The key to any successful digitalisation is that the facilities datasets are complete, correct, consistent, and connected. As-built BIM models enable the engineer to confidently get the information they want within seconds and determine what actions to take.
The Core Principles of Data – Define Requirements
To harness the power of data to drive actionable insight and business intelligence, you need to define what “sufficient” data means and what basic principles need to be applied. This means establishing and understanding what data is valuable and why.
From an owner’s perspective, it requires an understanding of the asset lifecycle and how data – and the different types of data – supports the asset over its lifetime. Ensuring that this data is provided according to your requirements and in a format that enables ease-of-use is critical in driving operational efficiencies.
This is where an “End in Mind” approach to defining data standardization comes into play—understanding what data is needed and when to support and execute key business functions. Equally important is also understanding the maturity of data to support these activities. We frequently see cases where activities are started, but the data’s maturity is insufficient – maintenance planning is an example. The outcome is a poor result that often needs to be repeated, increasing costs and extending schedules.
Being specific about how this information is delivered has implications on how you can readily utilise it. We hear all too often stories relating to data being provided in proprietary formats or silos, resulting in higher handling costs and reducing the potential for delivering integrated data-driven processes.
Knowing what you need, why you need it, when you need it, and in what format become key principles. Once these principles are established, it is then critical that they are managed, measured, and repeated.
Data Structure – Benefits of a Connected Platform
Today, data-driven technology exists. This technology is open, flexible, and easy to implement for owners to have more visibility and ownership of their data. Easy in, easy out. This allows owners to assess the quality and completeness of data in real-time to ensure they’re getting what they need at handover.
A Common Data Environment can unlock the value of data to drive better insights into operating capital assets. When data is collected and enriched throughout the project lifecycle, it contains valuable insights for operations and maintenance and future planning, design, and construction. With connected data, owners can clearly define responsibilities and more readily manage the supply chain and broader business functions without disruption.
For example, I want to see all instances within the assets where I have a particular pump installed. For these pumps, what are the technical specifications, the maintenance history, where are they installed across the assets – who installed them and when. This is critical information to understand and plan a replacement programme with a different supplier. This requirement indicates a need for different data types and formats, access to information that resides and is managed within different systems. Having this data available from a single, connected source will result in more efficient decision-making and reduce cost and time when planning a maintenance programme.
The collaboration between Autodesk Construction Solutions and Datum360 directly addresses this approach. Through a combination of our solutions, we deliver a common data environment that drives the specifications and delivers a single-source environment for accessing, creating, and managing the critical data during project delivery and operations.
The value delivered through this collaboration addresses the challenges and provides value for both capital project delivery and operations by:
- Reducing supply chain and contractor costs through improved quality and clarity in the provision of digital information.
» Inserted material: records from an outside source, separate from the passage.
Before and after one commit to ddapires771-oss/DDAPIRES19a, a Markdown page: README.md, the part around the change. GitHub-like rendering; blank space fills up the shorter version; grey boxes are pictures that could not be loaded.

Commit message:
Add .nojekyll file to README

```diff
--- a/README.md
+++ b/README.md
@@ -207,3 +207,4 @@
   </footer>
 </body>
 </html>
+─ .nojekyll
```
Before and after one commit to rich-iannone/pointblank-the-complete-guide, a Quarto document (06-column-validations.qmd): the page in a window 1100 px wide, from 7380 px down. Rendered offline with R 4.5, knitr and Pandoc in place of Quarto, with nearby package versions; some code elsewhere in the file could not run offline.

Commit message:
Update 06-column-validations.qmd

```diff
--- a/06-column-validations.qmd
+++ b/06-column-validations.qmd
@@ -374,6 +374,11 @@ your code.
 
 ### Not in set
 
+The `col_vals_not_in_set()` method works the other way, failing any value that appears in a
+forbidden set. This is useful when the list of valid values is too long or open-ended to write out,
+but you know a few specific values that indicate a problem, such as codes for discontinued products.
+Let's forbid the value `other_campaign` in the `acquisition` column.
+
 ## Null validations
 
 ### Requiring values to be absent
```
- Reducing operating costs through an increase in trust, accuracy, and accessibility to information.
- Delivering the right information, at the right time, to the people that need it in a format that enables them to execute their work efficiently and safely.
- Driving repeatable and sustainable business models that are aligned across industry with stakeholders across the supply chain.
Getting Started with Data Ownership & Standardization
Aligning a clear information management strategy with industry standards and corporate information requirements is key to driving value from day one. Complete, correct, consistent, and connected data, delivered through a connected data backbone, can drive operational efficiencies that eliminate headaches and allow owners to maintain and operate facilities with ease.
It all starts with:
- Defining the requirements – be digitally precise;
- Understanding where the information is coming from and responsibilities;
- Understanding when information is needed, and the stages where this information is necessary; and
- Being clear about the Asset Lifecycle, and establishing a common and connected environment that breaks down the traditional divisions between project and operations.
Learn more about connected data and the value of a common data environment for owners during the British Water BIM Conference 2021 on March 25.
Peter Waywell is an industry strategist for Datum360, where he supports clients across multiple sectors, delivering information management initiatives. He has 25+ years of experience and has worked directly with many companies worldwide in the oil and gas, mining, utilities and infrastructure sectors in various information management and consulting roles. He specializes in aligning technology to meet business goals in asset information management across the project lifecycle.